I write a lot about unity and we try to be proactive about seeking unity. Being active in seeking out unity is an important distinction. Being willing to be unified is not really unity at all because it implies unity on my terms, on my time and on my turf. Unity in the church in any context but especially in America requires that we take tangible steps toward unity even when others don’t see the need or particularly seem interested in actual unity. It shouldn’t surprise me but it still saddens me to run into people that seem more interested in walling themselves off, not from the world but from other people they would recognize as believers.
We are taking some steps to meet with other believers. I am trying to organize a Bible study. I minister alongside other believers at the pregnancy resource center. Our older kids are part of an informal, cross church lines youth group. There is a group of men from disparate church groups and traditions that I have started to meet with.

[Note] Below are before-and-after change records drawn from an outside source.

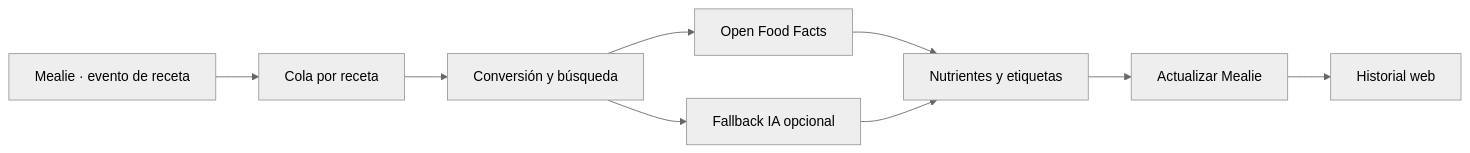
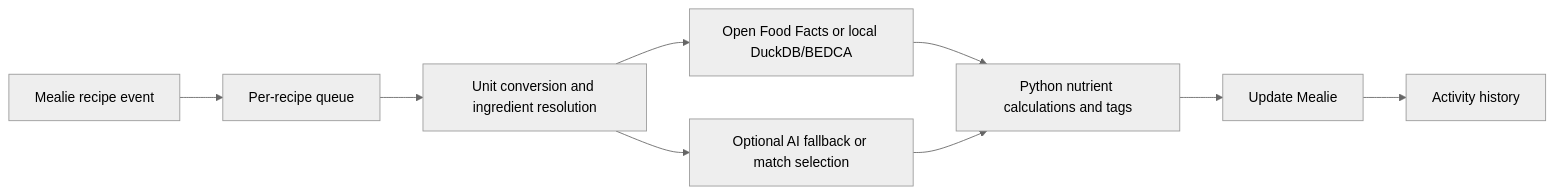
One commit to brunofelixns/mealie-enricher changed the diagram in README.md. Above: the diagram before and after it, drawn with Mermaid (neutral theme). The commit also changed other lines of this file and 9 other files, not shown here.

```diff
--- a/README.md
+++ b/README.md
@@ -153,11 +119,11 @@
 ~~~mermaid
 flowchart LR
-    A["Mealie · evento de receta"] --> B["Cola por receta"]
-    B --> C["Conversión y búsqueda"]
-    C --> D["Open Food Facts"]
-    C --> E["Fallback IA opcional"]
-    D --> F["Nutrientes y etiquetas"]
+    A["Mealie recipe event"] --> B["Per-recipe queue"]
+    B --> C["Unit conversion and ingredient resolution"]
+    C --> D["Open Food Facts or local DuckDB/BEDCA"]
+    C --> E["Optional AI fallback or match selection"]
+    D --> F["Python nutrient calculations and tags"]
     E --> F
-    F --> G["Actualizar Mealie"]
-    G --> H["Historial web"]
+    F --> G["Update Mealie"]
+    G --> H["Activity history"]
 ~~~
```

There is still so much more. We live in a church saturated area and there must be a way to meet more people.
So here is what I am thinking. This Sunday we can go to the same Mennonite church we went to last week in the evening for their 9:00 meeting. Then at 10:00 we can run to our normal simple church gathering. In the evening I would like to find a local church that has Sunday evening services and pick one to go to. I am not sure we will do this every week but if I make a concerted effort to go somewhere to meet a new group of Christians at least once a month I hope to really start to bridge the gap between all of our church groups.
I can certainly control what we as a family do. We can make it a priority to seek out those that Jesus sought out and try to make connections. What I can’t do is make other people respond. All we can do is try.